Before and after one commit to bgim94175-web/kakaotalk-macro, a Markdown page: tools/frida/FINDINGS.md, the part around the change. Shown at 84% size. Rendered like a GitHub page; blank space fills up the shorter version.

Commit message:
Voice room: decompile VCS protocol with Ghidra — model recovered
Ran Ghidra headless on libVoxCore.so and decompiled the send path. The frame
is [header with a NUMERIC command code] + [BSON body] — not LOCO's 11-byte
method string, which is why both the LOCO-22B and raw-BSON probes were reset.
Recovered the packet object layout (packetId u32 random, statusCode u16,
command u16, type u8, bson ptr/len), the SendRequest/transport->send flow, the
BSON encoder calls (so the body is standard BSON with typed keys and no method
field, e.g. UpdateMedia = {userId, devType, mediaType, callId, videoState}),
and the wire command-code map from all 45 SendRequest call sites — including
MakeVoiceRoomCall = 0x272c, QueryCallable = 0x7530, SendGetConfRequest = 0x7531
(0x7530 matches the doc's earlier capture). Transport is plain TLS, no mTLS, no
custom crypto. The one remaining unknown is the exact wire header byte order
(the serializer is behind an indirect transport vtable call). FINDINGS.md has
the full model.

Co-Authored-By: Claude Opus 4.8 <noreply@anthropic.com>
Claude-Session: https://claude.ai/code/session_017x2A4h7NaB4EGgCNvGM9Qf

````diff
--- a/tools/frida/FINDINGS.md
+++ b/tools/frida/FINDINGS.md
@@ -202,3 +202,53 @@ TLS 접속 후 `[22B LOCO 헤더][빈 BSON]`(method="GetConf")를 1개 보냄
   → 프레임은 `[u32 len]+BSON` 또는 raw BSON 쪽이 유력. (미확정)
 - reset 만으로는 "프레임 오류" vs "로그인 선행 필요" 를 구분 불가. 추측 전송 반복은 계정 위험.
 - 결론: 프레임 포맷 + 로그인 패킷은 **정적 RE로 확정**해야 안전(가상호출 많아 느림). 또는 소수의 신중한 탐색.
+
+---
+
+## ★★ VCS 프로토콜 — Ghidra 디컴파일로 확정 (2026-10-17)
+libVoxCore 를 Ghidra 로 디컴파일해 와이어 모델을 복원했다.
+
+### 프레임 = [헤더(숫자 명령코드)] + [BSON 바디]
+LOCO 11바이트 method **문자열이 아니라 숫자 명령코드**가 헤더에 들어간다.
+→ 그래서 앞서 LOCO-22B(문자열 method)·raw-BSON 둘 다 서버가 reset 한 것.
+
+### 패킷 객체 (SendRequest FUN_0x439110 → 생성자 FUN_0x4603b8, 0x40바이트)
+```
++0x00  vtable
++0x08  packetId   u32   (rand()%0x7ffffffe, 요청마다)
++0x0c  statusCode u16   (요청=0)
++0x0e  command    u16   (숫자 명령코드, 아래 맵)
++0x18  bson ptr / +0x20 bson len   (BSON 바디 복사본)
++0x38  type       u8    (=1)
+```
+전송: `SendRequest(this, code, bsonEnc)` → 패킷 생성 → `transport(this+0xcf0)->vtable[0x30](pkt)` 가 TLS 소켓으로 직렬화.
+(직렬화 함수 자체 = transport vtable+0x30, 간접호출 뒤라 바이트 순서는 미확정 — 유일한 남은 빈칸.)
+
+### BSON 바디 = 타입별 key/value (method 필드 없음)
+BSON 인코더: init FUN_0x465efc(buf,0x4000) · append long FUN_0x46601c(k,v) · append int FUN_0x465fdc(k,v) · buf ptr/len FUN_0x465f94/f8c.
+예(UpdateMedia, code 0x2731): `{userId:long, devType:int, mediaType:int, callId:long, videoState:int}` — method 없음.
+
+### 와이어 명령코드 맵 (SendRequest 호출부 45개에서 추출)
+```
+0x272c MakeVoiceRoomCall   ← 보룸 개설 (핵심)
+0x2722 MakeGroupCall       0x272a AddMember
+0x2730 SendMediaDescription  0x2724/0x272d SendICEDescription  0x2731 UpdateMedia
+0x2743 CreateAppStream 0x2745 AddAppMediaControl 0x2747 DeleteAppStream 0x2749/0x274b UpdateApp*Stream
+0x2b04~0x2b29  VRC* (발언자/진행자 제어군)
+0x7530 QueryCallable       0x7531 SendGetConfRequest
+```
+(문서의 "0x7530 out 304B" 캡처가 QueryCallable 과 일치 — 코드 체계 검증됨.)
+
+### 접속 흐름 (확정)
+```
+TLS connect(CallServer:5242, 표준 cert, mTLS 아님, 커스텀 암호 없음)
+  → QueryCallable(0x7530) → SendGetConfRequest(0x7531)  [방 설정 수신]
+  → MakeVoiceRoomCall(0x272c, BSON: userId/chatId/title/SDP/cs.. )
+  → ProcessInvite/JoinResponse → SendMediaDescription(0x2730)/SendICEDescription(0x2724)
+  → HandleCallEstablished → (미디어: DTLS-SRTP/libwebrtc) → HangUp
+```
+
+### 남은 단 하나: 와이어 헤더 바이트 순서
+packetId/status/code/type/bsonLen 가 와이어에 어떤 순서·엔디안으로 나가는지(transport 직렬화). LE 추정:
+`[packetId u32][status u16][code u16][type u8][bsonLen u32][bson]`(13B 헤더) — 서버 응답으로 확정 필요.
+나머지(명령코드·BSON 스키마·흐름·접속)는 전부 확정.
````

++++++++++

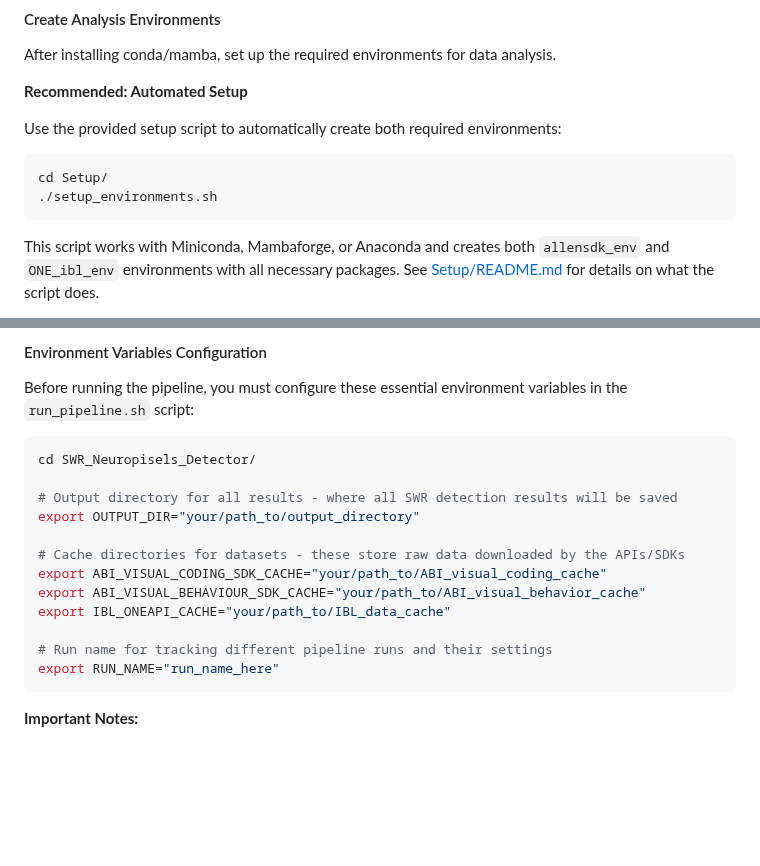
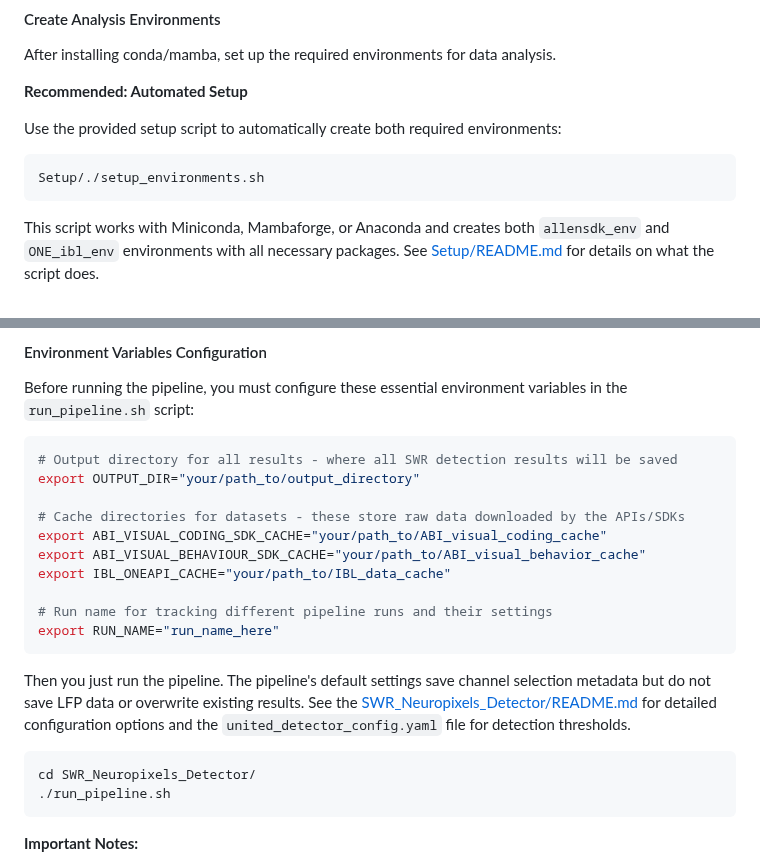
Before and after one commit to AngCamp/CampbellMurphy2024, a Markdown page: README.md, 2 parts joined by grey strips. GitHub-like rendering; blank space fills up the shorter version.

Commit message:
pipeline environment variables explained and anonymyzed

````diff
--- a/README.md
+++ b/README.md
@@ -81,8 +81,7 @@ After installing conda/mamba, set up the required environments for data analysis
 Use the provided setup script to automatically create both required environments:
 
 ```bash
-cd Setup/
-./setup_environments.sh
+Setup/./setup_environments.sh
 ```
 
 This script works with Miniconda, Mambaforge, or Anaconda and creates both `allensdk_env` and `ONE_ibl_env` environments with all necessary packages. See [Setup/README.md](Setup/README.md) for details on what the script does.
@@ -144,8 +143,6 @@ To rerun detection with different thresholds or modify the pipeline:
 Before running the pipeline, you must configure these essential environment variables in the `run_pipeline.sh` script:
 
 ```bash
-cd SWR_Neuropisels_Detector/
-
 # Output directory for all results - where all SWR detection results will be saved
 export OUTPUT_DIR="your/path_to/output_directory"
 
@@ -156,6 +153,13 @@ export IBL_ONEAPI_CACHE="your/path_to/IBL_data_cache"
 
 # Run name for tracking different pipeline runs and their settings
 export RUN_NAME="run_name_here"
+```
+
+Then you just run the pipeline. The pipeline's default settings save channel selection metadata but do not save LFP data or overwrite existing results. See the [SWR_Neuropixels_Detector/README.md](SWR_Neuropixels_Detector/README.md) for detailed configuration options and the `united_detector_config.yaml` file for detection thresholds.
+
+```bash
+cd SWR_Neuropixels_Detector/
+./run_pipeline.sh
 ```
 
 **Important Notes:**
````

++++++++++

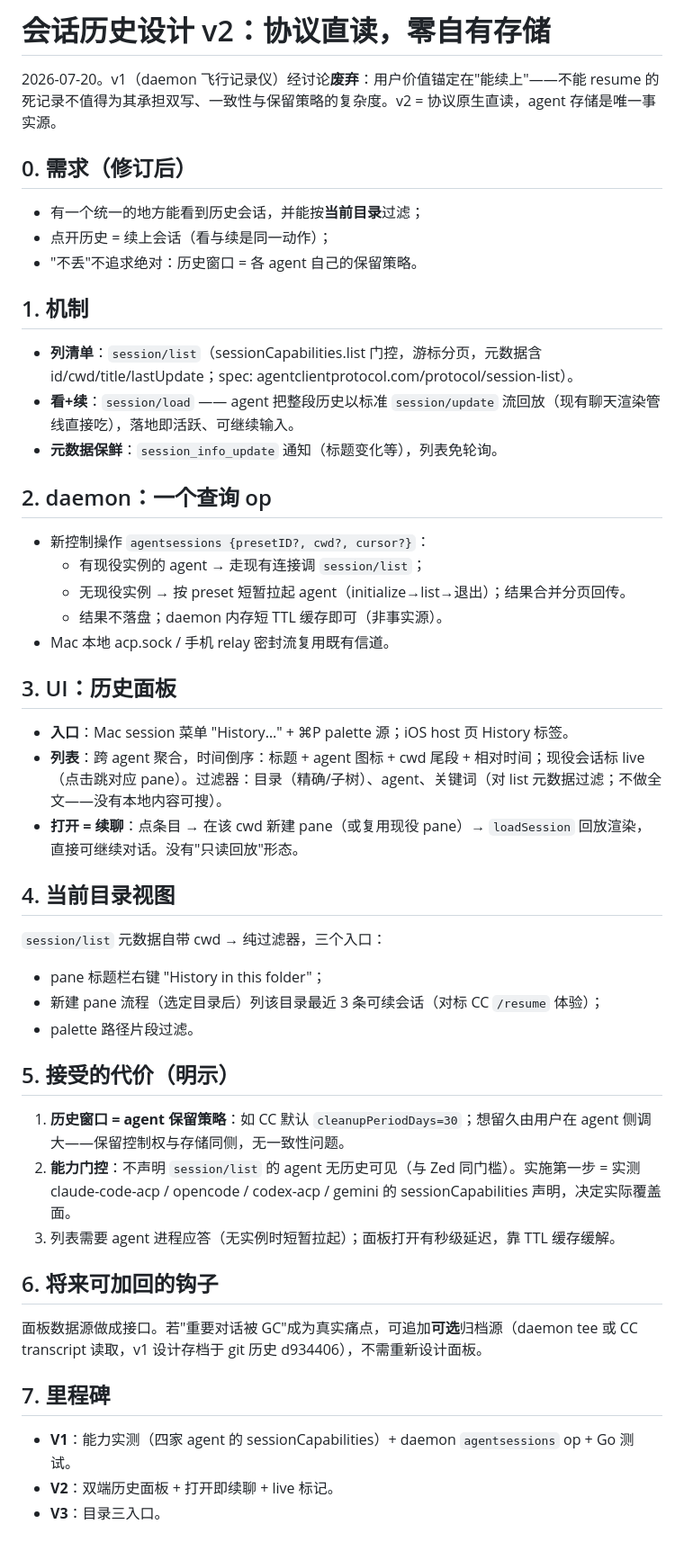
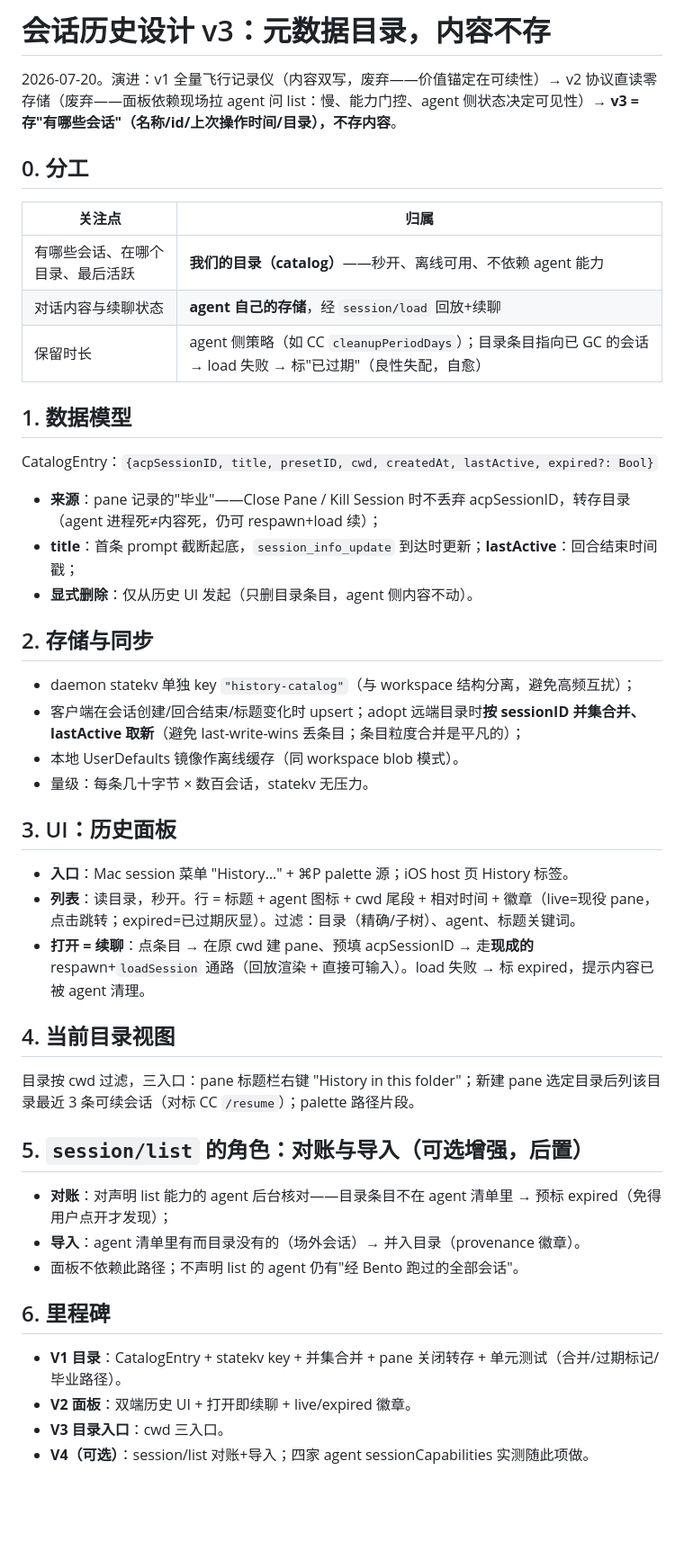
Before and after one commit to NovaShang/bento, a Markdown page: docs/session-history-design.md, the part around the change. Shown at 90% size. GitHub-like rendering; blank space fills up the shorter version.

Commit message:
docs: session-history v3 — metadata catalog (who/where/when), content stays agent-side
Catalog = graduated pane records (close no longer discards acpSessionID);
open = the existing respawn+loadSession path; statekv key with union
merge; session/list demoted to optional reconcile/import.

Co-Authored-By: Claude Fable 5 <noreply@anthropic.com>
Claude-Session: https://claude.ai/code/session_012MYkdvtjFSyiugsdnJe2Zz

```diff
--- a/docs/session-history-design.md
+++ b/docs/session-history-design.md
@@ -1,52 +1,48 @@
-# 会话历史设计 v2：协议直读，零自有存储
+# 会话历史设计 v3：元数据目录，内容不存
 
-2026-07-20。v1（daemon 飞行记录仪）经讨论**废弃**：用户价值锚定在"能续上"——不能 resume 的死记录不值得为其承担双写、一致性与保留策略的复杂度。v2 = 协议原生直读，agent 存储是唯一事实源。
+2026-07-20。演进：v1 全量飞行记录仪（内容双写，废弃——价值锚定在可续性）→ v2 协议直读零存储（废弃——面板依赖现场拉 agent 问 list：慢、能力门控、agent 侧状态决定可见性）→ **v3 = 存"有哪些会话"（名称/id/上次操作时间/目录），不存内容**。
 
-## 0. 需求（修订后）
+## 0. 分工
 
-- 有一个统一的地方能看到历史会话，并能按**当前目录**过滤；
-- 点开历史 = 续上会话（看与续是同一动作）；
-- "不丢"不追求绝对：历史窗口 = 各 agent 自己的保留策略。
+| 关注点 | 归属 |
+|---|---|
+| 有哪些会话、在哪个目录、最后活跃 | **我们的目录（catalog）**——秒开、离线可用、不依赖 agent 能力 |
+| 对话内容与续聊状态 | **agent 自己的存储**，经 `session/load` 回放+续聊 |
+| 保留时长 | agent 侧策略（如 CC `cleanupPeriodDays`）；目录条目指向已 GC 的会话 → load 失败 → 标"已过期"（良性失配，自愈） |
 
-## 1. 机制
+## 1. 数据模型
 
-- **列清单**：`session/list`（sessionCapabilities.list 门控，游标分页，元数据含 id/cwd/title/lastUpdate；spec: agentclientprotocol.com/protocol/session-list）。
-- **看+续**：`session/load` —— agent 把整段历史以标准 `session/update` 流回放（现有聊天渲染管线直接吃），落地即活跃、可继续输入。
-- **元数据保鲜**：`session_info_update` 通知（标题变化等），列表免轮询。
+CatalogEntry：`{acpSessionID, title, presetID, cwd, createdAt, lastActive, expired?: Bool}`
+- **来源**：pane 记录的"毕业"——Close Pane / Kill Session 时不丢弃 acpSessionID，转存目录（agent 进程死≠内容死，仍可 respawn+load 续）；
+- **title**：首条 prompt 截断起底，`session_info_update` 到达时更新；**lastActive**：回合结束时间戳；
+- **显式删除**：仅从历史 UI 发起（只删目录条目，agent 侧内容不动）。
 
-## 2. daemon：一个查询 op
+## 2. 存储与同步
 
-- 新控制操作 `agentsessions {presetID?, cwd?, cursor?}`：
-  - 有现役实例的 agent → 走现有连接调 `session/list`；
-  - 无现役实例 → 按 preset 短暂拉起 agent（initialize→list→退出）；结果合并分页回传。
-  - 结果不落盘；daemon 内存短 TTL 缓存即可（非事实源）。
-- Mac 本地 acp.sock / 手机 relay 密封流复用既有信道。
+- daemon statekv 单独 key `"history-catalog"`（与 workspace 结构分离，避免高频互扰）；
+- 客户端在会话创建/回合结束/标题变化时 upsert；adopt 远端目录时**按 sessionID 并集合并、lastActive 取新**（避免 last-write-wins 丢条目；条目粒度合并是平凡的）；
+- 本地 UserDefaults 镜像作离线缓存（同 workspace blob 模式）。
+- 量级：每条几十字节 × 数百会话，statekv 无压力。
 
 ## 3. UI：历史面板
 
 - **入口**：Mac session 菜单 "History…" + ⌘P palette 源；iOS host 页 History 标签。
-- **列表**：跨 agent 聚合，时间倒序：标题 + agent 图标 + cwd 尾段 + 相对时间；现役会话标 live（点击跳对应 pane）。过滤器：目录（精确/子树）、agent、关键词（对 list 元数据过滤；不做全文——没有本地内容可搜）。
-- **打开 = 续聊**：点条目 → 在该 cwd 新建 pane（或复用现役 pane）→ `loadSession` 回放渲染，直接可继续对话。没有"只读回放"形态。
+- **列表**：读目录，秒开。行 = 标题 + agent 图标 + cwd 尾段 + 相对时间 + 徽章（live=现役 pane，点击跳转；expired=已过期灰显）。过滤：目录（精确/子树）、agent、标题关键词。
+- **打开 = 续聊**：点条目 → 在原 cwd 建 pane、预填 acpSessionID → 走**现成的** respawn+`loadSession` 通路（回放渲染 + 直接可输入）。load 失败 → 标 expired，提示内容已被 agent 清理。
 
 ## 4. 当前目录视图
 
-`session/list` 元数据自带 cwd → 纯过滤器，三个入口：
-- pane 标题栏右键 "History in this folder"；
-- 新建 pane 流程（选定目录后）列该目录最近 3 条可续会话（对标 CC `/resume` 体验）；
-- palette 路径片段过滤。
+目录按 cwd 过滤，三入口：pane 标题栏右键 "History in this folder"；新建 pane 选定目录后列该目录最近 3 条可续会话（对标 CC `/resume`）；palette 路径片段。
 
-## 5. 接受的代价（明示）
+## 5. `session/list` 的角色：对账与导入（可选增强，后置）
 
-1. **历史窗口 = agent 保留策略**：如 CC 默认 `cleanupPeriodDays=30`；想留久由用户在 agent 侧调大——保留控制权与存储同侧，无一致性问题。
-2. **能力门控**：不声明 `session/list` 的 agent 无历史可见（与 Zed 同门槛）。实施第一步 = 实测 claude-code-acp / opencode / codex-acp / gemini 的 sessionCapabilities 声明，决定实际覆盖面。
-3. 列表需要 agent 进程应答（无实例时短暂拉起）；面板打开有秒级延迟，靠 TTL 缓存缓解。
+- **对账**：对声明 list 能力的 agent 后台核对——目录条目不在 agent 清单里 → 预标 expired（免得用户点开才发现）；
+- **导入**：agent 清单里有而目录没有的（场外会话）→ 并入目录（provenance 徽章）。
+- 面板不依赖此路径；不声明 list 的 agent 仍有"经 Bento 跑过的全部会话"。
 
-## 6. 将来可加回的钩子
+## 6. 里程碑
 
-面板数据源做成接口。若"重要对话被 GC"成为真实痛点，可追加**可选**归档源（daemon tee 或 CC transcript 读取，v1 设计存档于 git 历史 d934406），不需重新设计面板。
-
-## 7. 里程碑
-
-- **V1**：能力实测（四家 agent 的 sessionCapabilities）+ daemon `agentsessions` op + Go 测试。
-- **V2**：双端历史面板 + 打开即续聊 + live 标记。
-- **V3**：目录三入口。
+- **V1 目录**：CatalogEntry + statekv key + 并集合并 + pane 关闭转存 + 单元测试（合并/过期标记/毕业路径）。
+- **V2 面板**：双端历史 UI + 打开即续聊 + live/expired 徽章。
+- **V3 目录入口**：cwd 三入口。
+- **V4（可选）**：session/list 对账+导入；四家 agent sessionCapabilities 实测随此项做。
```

++++++++++

◆ REQUIREMENT:
List all lines above in which the string "with" appears.

◆ REPLY TO THE EXERCISE:
Voice room: decompile VCS protocol with Ghidra — model recovered
is [header with a NUMERIC command code] + [BSON body] — not LOCO's 11-byte
BSON encoder calls (so the body is standard BSON with typed keys and no method
 This script works with Miniconda, Mambaforge, or Anaconda and creates both `allensdk_env` and `ONE_ibl_env` environments with all necessary packages. See [Setup/README.md](Setup/README.md) for details on what the script does.
@@ -144,8 +143,6 @@ To rerun detection with different thresholds or modify the pipeline:
open = the existing respawn+loadSession path; statekv key with union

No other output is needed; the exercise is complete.